Lina Pandihau talks about donating books to remote schools and International Literacy Day (8th September 2022)

When Buk Bilong Pikinini (BbP) distributed Library Re-establishment Kits in Jiwaka province, Lina Pandihau, an Australia Awards PNG alumni, procured and donated Kit 1 of the Re-establishment Kits containing 1,000 books and teacher aid material as a one-time donation to her childhood school in Jiwaka, without subsequent thoughts of organising book drives.

Travelling frequently as an Inland Fisheries Officer with the National Fisheries Authority (NFA), Lina deliveredblank aqua-culture resource books to the fish farming communities. Seeing the opportunity presented on these trips, Lina planned to supply books to remote schools that did not have access to basic learning resources.

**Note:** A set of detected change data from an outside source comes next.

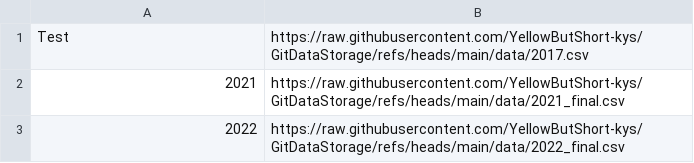
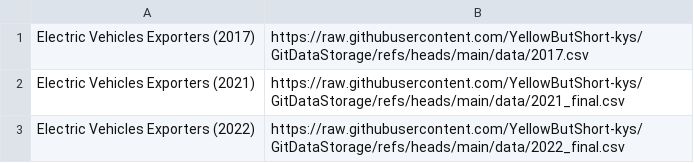
Before and after one commit to YellowButShort-kys/GitDataStorage, a CSV file: list.csv, drawn as a sheet.

Commit message:
Update list.csv

```diff
--- a/list.csv
+++ b/list.csv
@@ -1,3 +1,3 @@
-Test,https://raw.githubusercontent.com/YellowButShort-kys/GitDataStorage/refs/heads/main/data/2017.csv
-2021,https://raw.githubusercontent.com/YellowButShort-kys/GitDataStorage/refs/heads/main/data/2021_final.csv
-2022,https://raw.githubusercontent.com/YellowButShort-kys/GitDataStorage/refs/heads/main/data/2022_final.csv
+Electric Vehicles Exporters (2017),https://raw.githubusercontent.com/YellowButShort-kys/GitDataStorage/refs/heads/main/data/2017.csv
+Electric Vehicles Exporters (2021),https://raw.githubusercontent.com/YellowButShort-kys/GitDataStorage/refs/heads/main/data/2021_final.csv
+Electric Vehicles Exporters (2022),https://raw.githubusercontent.com/YellowButShort-kys/GitDataStorage/refs/heads/main/data/2022_final.csv
```
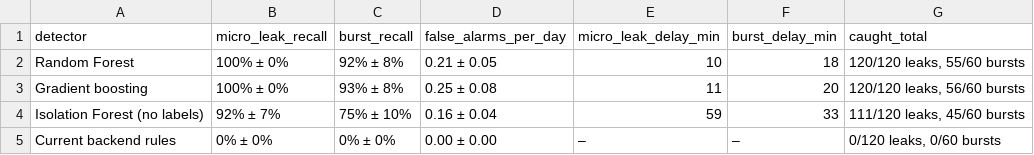
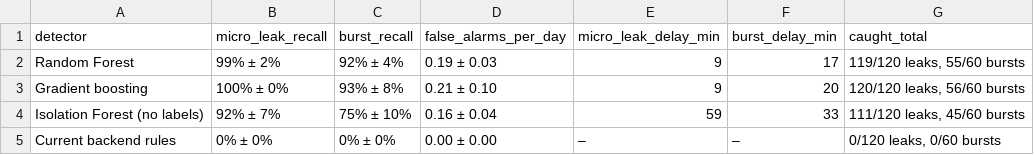
Before and after one commit to ShewonGun/Research-Project, a CSV file: edge-ai/model/results/detectors.csv, drawn as a sheet.

```diff
--- a/edge-ai/model/results/detectors.csv
+++ b/edge-ai/model/results/detectors.csv
@@ -1,4 +1,4 @@
 detector,micro_leak_recall,burst_recall,false_alarms_per_day,micro_leak_delay_min,burst_delay_min,caught_total
-Random Forest,100% ± 0%,92% ± 8%,0.21 ± 0.05,10,18,"120/120 leaks, 55/60 bursts"
-Gradient boosting,100% ± 0%,93% ± 8%,0.25 ± 0.08,11,20,"120/120 leaks, 56/60 bursts"
+Random Forest,99% ± 2%,92% ± 4%,0.19 ± 0.03,9,17,"119/120 leaks, 55/60 bursts"
+Gradient boosting,100% ± 0%,93% ± 8%,0.21 ± 0.10,9,20,"120/120 leaks, 56/60 bursts"
 Isolation Forest (no labels),92% ± 7%,75% ± 10%,0.16 ± 0.04,59,33,"111/120 leaks, 45/60 bursts"
```
Also changed, not shown: edge-ai/model/results/ablation.csv, edge-ai/model/results/feature_importance.csv, 19 other files.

It was later in 2014 that she made a commitment to continue donating books after seeing the conditions of Murik Lake primary school on a work trip to East Sepik Province. The school offered its two sago thatched classrooms as accommodation to the NFA team. Lina discovered that the classrooms facilitating learning from elementary level to grade five, lacked teaching material and had only one teacher.

blankReturning to Port Moresby, Lina sought financial support from the NFA management and South Sea Tuna Corporation for the book drive. With both organisations’ support, Lina purchased five Library Re-establishment Kits. She donated one to Murik Lake Primary school and the others to various remote schools in East Sepik and the Highlands region.

With help from friends and colleagues, Lina distributed books to remote schools, however funding was a challenge. Eligible for an Australia Awards PNG alumni grant, Lina applied for a K30,000 book drive grant in 2018. Being the largest funding support, the book drive received, Lina purchased K30,000 worth of Library Re-establishment Kits (Kit 2), each containing 500 books and teacher aid material for schools in Chimbu, East Sepik, Enga and Jiwaka provinces.

While schools like Paparom Primary School in East Sepik, reported that the gifted books were the first materialsblank their libraries had received after housing empty shelves, schools like Yuo Primary School also in East Sepik, were inspired to build school libraries after receiving the kits.

When asked to comment on the importance of International Literacy Day, Linda had this to say; “Literacy is very important. You cannot do math without reading for instance. Reading and comprehension are very important. Yanguru AOG (Assembly of God) Primary school have this very good library program where they encourage kids to read during lunch break. They are even allowed to borrow books. If a kid is doing well, they pair them up with someone who is not good at reading to help them to read. Encouraging kids to read at a very early age is very important for them.”blank

Lina continues to donate books to remote schools that seek her assistance and is presently sourcing funding to support future book drives.